3. Multiple choice and True/False tests are NOT appropriate for college level math courses and are not permitted. It is critical that students learn to communicate their work thoroughly and clearly with appropriate notation. There may, however, be specific questions on some exams, especially those that explore fundamental definitions or compare and contrast concepts, that can be well posed in a multiple choice or true/false format. Examples: "Which of the following is NOT a condition of the Mean Value Theorem?" "Is the following statistical scenario a random sample, a stratified sample or a convenience sample?" In addition, questions that call upon students to write about mathematics may be appropriate. Example: "In your own words, describe how you would choose a factoring technique for a given polynomial."
4. Instructors are strongly discouraged from granting "retests" to students who want to repeat tests for higher grades.
5. Please announce all tests at least a week in advance. Exams should be graded and returned to students within a week.
6. IF you decide to give your students a review sheet for a test, it should NOT be the test itself with different numbers.
Procedures at the End of the Semester
1. A grade of Incomplete (I) should only be given to students who:
a. Have missed only the final exam and perhaps a few other assignments.
b. Have a reasonable chance of passing the course.
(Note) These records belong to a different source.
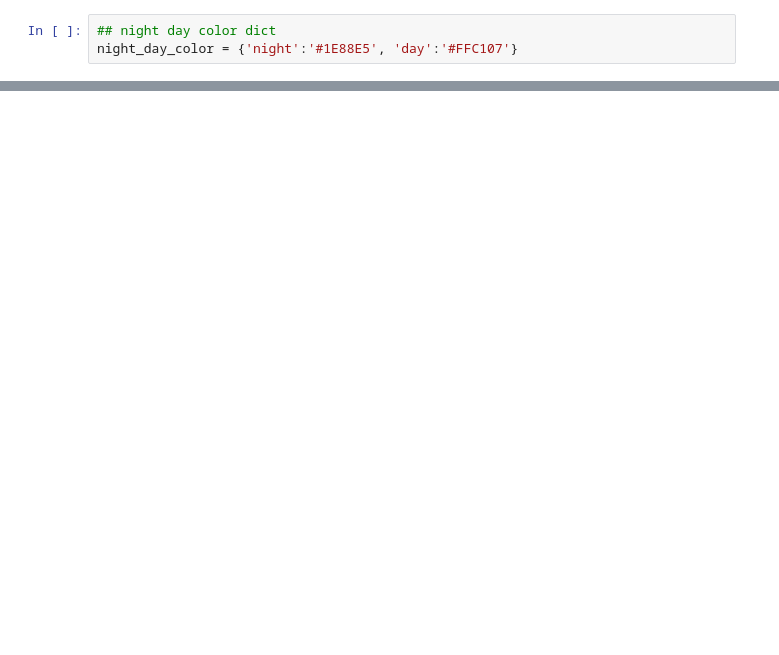
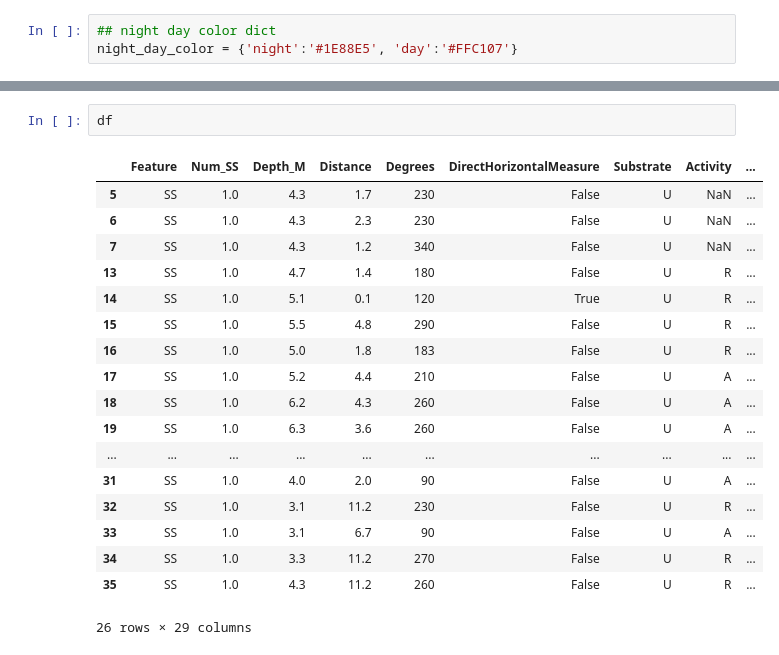
Before and after one commit to weertman/starDashboard, a Jupyter notebook: src/fieldReport/fieldReport_visualizations.ipynb, the cells around one changed output, grey strips where cells are left out. Cells and saved outputs as stored; diff of their text form; blank space fills up the shorter version.

```diff
--- a/src/fieldReport/fieldReport_visualizations.ipynb
+++ b/src/fieldReport/fieldReport_visualizations.ipynb
@@ -252,0 +355,21 @@ Mann-Whitney U test results:
+# %%
+df
+# %% [output]
+|  | Feature | Num_SS | Depth_M | Distance | Degrees | DirectHorizontalMeasure | Substrate | Activity | ... |
+| 5 | SS | 1.0 | 4.3 | 1.7 | 230 | False | U | NaN | ... |
+| 6 | SS | 1.0 | 4.3 | 2.3 | 230 | False | U | NaN | ... |
+| 7 | SS | 1.0 | 4.3 | 1.2 | 340 | False | U | NaN | ... |
+| 13 | SS | 1.0 | 4.7 | 1.4 | 180 | False | U | R | ... |
+| 14 | SS | 1.0 | 5.1 | 0.1 | 120 | True | U | R | ... |
+| 15 | SS | 1.0 | 5.5 | 4.8 | 290 | False | U | R | ... |
+| 16 | SS | 1.0 | 5.0 | 1.8 | 183 | False | U | R | ... |
+| 17 | SS | 1.0 | 5.2 | 4.4 | 210 | False | U | A | ... |
+| 18 | SS | 1.0 | 6.2 | 4.3 | 260 | False | U | A | ... |
+| 19 | SS | 1.0 | 6.3 | 3.6 | 260 | False | U | A | ... |
+| ... | ... | ... | ... | ... | ... | ... | ... | ... | ... |
+| 31 | SS | 1.0 | 4.0 | 2.0 | 90 | False | U | A | ... |
+| 32 | SS | 1.0 | 3.1 | 11.2 | 230 | False | U | R | ... |
+| 33 | SS | 1.0 | 3.1 | 6.7 | 90 | False | U | A | ... |
+| 34 | SS | 1.0 | 3.3 | 11.2 | 270 | False | U | R | ... |
+| 35 | SS | 1.0 | 4.3 | 11.2 | 260 | False | U | R | ... |
+26 rows × 29 columns
```
Also changed, not shown: parts of 11 cells of this notebook, 3 other files.
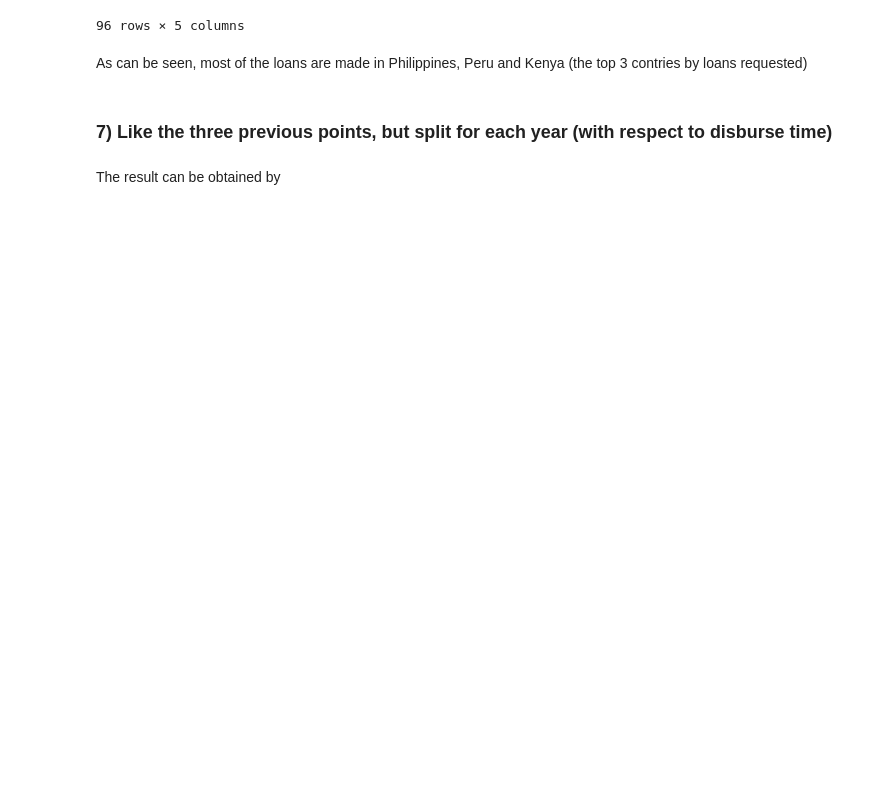
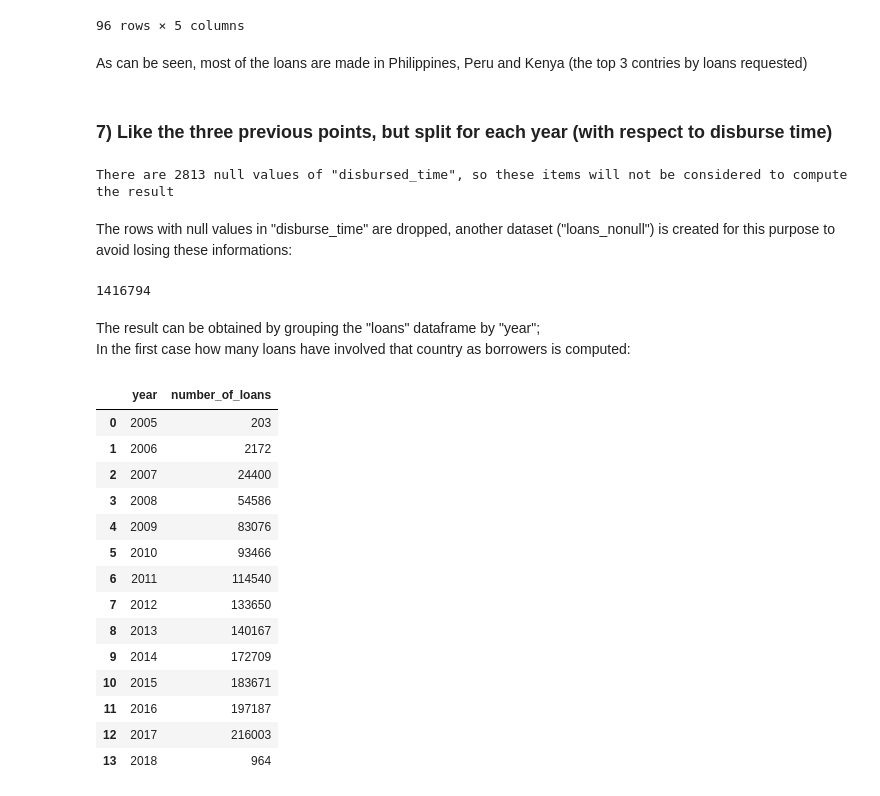
Before and after one commit to paolomariani/Foundations-of-Computer-Science-Project, a Jupyter notebook: Foundations of Computer Science Project Notebook.ipynb, the cells around one changed output. Drawn from its saved outputs; the diff is of its cells as text; code cells hidden in the pictures; blank space fills up the shorter version.

Commit message:
Checkpoint for the seventh item of the checklist, currently developing the eigth

```diff
--- a/Foundations of Computer Science Project Notebook.ipynb
+++ b/Foundations of Computer Science Project Notebook.ipynb
@@ -316,5 +314,38 @@ loan_per_country.sort_values(by = "loan_amount_perc", ascending=False)
 As can be seen, most of the loans are made in Philippines, Peru and Kenya (the top 3 contries by loans requested)
 # %% [markdown]
 ### 7) Like the three previous points, but split for each year (with respect to disburse time)
-# %% [markdown]
-The result can be obtained by
+# %%
+print(f"There are {loans.disburse_time.isnull().sum()} null values of \"disbursed_time\", so these items will not be considered to compute the result")
+# %% [output]
+There are 2813 null values of "disbursed_time", so these items will not be considered to compute the result
+# %% [markdown]
+The rows with null values in "disburse_time" are dropped, another dataset ("loans_nonull") is created for this purpose to avoid losing these informations:
+# %%
+loans_nonull = loans[loans.disburse_time.notnull()]
+len(loans_nonull)
+# %% [output]
+1416794
+# %% [markdown]
+The result can be obtained by grouping the "loans" dataframe by "year";
+<br> In the first case how many loans have involved that country as borrowers is computed:
+# %%
+loans_by_year = loans_nonull.groupby(loans.disburse_time.dt.year)["loan_id"].count().reset_index()
+loans_by_year.columns = ["year", "number_of_loans"]
+loans_by_year.year = loans_by_year.year.astype(int)
+loans_by_year
+# %% [output]
+|  | year | number_of_loans |
+| 0 | 2005 | 203 |
+| 1 | 2006 | 2172 |
+| 2 | 2007 | 24400 |
+| 3 | 2008 | 54586 |
+| 4 | 2009 | 83076 |
+| 5 | 2010 | 93466 |
+| 6 | 2011 | 114540 |
+| 7 | 2012 | 133650 |
+| 8 | 2013 | 140167 |
+| 9 | 2014 | 172709 |
+| 10 | 2015 | 183671 |
+| 11 | 2016 | 197187 |
+| 12 | 2017 | 216003 |
+| 13 | 2018 | 964 |
```
Also changed, not shown: parts of 16 cells of this notebook.
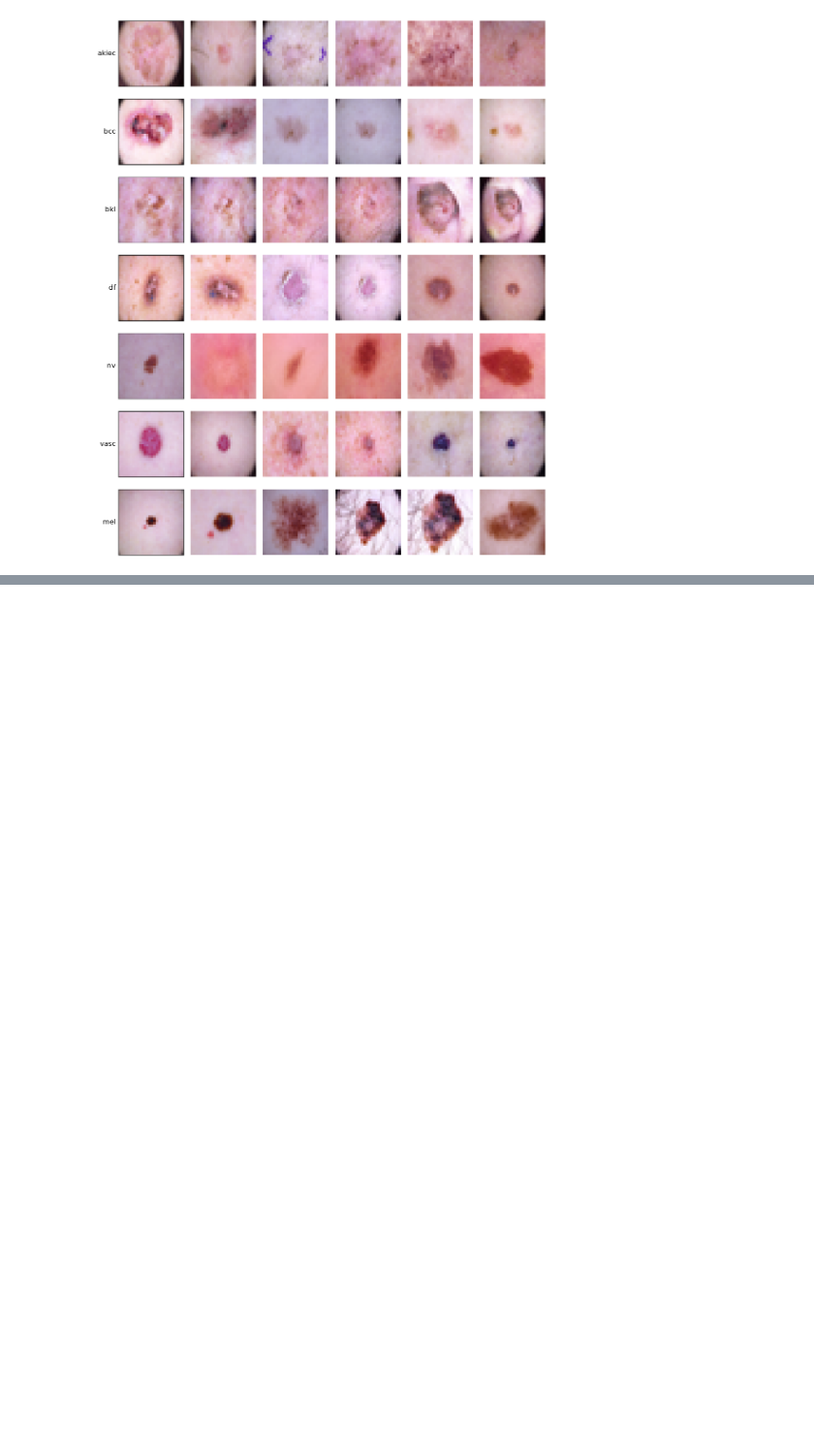
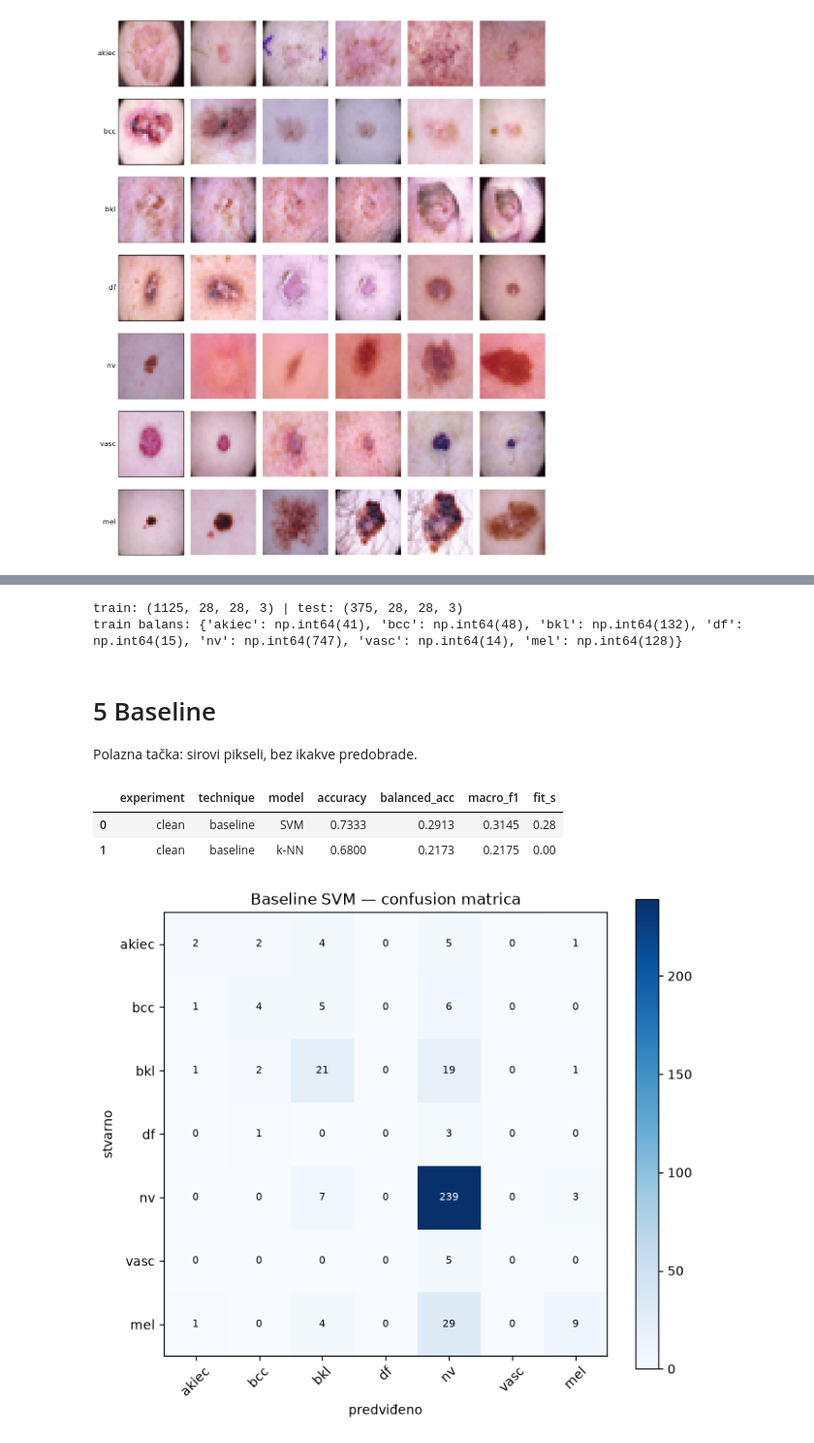
Before and after one commit to BoziCCCa/ImagePreprocessing, a Jupyter notebook: notebook.ipynb, the cells around one changed output, grey strips where cells are left out. Shown at 97% size. Saved outputs shown, nothing was run; the diff lists cells and outputs as text; code cells hidden in the pictures; blank space fills up the shorter version.

```diff
--- a/notebook.ipynb
+++ b/notebook.ipynb
@@ -206,0 +226,4 @@ plt.show()
+# %%
+def to_X(a):
+    """(n,H,W,3) uint8 -> (n, H*W*3) float u [0,1]."""
+    return a.reshape(len(a), -1).astype(np.float32) / 255.0
@@ -206,0 +272,36 @@ plt.show()
+# %%
+rng = np.random.RandomState(RS)
+sub = rng.choice(len(X_all), 1500, replace=False)
+Xs, ys = X_all[sub], y_all[sub]
+Xtr, Xte, ytr, yte = train_test_split(Xs, ys, test_size=0.25, stratify=ys, random_state=RS)
+print("train:", Xtr.shape, "| test:", Xte.shape)
+print("train balans:", dict(zip(LABELS, np.bincount(ytr, minlength=7))))
+# %% [output]
+train: (1125, 28, 28, 3) | test: (375, 28, 28, 3)
+train balans: {'akiec': np.int64(41), 'bcc': np.int64(48), 'bkl': np.int64(132), 'df': np.int64(15), 'nv': np.int64(747), 'vasc': np.int64(14), 'mel': np.int64(128)}
+# %% [markdown]
+<h1>5 Baseline </h1>
+<p>Polazna tačka: sirovi pikseli, bez ikakve predobrade.</p>
+# %%
+evaluate("clean", "baseline", Xtr, Xte, ytr, yte)
+pd.DataFrame(results).query("experiment=='clean' and technique=='baseline'")
+# %% [output]
+|  | experiment | technique | model | accuracy | balanced_acc | macro_f1 | fit_s |
+| 0 | clean | baseline | SVM | 0.7333 | 0.2913 | 0.3145 | 0.28 |
+| 1 | clean | baseline | k-NN | 0.6800 | 0.2173 | 0.2175 | 0.00 |
+# %%
+m = SVC(kernel="rbf", C=10, gamma="scale", random_state=RS).fit(to_X(Xtr), ytr)
+pred = m.predict(to_X(Xte))
+cm = confusion_matrix(yte, pred)
+fig, ax = plt.subplots(figsize=(7, 6))
+im = ax.imshow(cm, cmap="Blues")
+ax.set_xticks(range(7)); ax.set_xticklabels(LABELS, rotation=45)
+ax.set_yticks(range(7)); ax.set_yticklabels(LABELS)
+ax.set_xlabel("predviđeno"); ax.set_ylabel("stvarno"); ax.set_title("Baseline SVM — confusion matrica")
+for i in range(7):
+    for j in range(7):
+        ax.text(j, i, cm[i, j], ha="center", va="center",
+                color="white" if cm[i, j] > cm.max()/2 else "black", fontsize=8)
+plt.colorbar(im); plt.tight_layout(); plt.show()
+# %% [output]
+[figure, added]
```
Also changed, not shown: parts of 71 cells of this notebook.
The instructor and the student must fill out an I contract, available from the division office or the Resources for Instructors page, and must agree on a deadline which can be no later than the end of the next long semester. An incomplete only extends deadline time; it does not permit the student to sit in on another class the following semester. If the student does not complete the requirements of the I contract by the deadline, the grade automatically reverts to F.
2. Once instructors have calculated final grades for their courses, those grades are entered online in MyLoneStar. Instructions are available from the division office.
3. The following documentation needs to be turned in electronically to the division office at the end of the semester by the date announced by the division coordinators. Instructions will be forwarded near the end of the semester.
a. A signed copy of printouts of the online grades from MyLoneStar.
b. A copy of the gradebook and attendance records for the semester
c. A thorough written description of how the letter grade has been determined from the grades on the grade sheet.
4. Instructors should keep a copy of all grade and attendance records, final exams and any other work not collected by the students for at least one calendar year after the last day of the semester.